In filmmaking, the 180-degree rule is a basic guideline regarding the on-screen spatial relationship between a character and another character or object within a scene. An imaginary line called the axis connects the characters, and by keeping the camera on one side of this axis for every shot in the scene, the first character is always frame right of the second character, who is then always frame left of the first.
Shooting in the round refers to a style of cinematography in which the 180-degree rule is broken and the actors are filmed from multiple sides. During instances like TV show panel discussions, shooting in the round can help the guests feel like all the panelists are equal and create a feeling of greater intimacy.
In the scene where the Joker confronts Rachel Dawes, Nolan completely shatters the 180-degree rule and leaves traditional methods of shooting in the round behind. An orbital shot is performed where the camera rotates around the conflict in the center. The abandonment of balance and stability throws viewers off. The camera begins to spin faster and faster throughout the scene, mirrored by the high strung and anxious sounding violins that build in speed and key. It’s as if we’re watching some kind of horrifying, nightmarish jack-in-the-box. It’s winding up quicker as time slowly ticks by; as time passes, the viewer gets increasingly disturbed, and the seconds seem to slide by as if they were years.

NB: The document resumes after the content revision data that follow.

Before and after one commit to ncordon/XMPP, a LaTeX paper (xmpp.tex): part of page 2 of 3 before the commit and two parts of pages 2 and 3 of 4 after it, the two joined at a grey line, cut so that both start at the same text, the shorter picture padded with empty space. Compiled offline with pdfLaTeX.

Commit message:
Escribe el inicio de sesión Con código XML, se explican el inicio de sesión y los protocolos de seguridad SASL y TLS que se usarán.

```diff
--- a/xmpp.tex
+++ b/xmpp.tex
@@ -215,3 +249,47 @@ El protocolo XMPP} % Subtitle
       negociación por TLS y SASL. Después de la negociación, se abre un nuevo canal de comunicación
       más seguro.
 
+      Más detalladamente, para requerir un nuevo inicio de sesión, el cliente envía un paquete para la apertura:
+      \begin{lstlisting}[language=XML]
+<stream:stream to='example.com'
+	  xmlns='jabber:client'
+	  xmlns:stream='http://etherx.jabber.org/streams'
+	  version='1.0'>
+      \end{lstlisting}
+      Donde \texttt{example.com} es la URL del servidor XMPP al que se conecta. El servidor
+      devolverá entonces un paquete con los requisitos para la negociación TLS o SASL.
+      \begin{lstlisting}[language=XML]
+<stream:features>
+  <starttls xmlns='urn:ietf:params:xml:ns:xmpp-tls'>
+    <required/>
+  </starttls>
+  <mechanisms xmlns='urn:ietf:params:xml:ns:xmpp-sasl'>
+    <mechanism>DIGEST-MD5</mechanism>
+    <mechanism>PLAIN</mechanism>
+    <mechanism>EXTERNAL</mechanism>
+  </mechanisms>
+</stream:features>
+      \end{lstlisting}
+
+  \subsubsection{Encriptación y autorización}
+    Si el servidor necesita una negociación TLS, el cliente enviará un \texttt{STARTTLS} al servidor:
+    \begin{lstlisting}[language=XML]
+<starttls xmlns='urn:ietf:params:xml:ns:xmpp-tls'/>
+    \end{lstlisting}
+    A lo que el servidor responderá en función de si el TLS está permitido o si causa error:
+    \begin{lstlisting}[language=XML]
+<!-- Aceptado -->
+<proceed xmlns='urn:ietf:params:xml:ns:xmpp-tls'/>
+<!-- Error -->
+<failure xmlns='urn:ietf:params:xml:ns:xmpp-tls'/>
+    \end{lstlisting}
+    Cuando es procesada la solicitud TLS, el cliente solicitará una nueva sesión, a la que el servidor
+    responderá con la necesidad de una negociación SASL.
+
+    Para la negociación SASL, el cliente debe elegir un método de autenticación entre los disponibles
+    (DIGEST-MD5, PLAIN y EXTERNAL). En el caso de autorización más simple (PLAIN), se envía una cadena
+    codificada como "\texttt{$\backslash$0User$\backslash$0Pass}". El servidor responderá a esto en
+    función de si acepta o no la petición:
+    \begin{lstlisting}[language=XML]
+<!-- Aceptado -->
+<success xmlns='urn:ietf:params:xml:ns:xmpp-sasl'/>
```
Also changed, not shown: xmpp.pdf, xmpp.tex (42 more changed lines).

ATHOS is a mountain; unmovable, defiant, dependant. he is the surface of a body of water with unfathomable depths, still and unearthly. he is the tremor of an earthquake. he is the breath that burns in the hollow of your chest. he is a flame that burned so brightly it pitched itself into darkness. he is a misty morning. he is a backbone carved from granite - made to endure.